Start of Data for processing
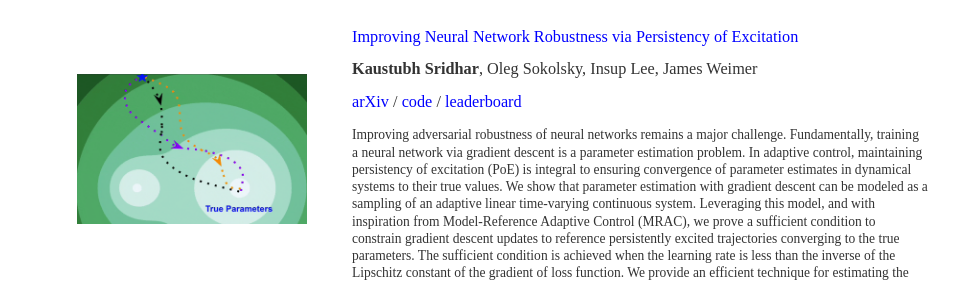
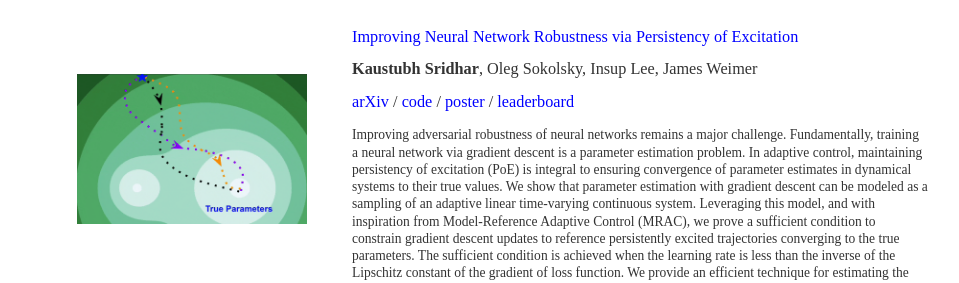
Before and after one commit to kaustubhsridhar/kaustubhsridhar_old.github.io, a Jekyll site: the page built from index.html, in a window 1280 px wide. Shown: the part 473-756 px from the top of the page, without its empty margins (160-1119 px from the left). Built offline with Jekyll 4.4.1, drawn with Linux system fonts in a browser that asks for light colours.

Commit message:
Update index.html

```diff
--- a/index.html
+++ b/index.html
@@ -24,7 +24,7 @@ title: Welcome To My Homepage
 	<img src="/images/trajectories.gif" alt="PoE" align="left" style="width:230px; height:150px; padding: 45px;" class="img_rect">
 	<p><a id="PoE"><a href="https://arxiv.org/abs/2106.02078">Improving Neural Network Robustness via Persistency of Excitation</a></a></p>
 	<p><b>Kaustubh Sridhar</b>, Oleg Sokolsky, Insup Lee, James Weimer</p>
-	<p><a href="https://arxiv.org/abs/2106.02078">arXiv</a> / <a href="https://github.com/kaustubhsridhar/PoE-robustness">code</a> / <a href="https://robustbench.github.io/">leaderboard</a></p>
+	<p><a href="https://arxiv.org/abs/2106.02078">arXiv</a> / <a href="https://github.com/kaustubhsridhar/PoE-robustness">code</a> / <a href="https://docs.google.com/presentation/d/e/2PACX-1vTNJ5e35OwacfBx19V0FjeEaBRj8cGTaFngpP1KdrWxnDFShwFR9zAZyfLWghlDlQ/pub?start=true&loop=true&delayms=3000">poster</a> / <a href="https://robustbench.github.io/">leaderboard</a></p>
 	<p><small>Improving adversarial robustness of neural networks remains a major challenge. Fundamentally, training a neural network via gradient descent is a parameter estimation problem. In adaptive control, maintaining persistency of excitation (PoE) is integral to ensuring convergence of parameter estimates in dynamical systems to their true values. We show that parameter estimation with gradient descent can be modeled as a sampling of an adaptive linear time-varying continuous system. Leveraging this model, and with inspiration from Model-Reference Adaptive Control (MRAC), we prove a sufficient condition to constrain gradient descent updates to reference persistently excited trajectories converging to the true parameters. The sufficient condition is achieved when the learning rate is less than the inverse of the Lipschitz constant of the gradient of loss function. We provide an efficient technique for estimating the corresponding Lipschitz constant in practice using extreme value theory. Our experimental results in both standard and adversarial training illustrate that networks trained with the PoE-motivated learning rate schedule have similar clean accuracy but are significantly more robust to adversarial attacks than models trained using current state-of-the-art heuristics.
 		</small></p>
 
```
End of Data for processing
## What is expected
Where a line in the material contains "index", copy that line.

## Exercise result
Before and after one commit to kaustubhsridhar/kaustubhsridhar_old.github.io, a Jekyll site: the page built from index.html, in a window 1280 px wide. Shown: the part 473-756 px from the top of the page, without its empty margins (160-1119 px from the left). Built offline with Jekyll 4.4.1, drawn with Linux system fonts in a browser that asks for light colours.
Update index.html
--- a/index.html
+++ b/index.html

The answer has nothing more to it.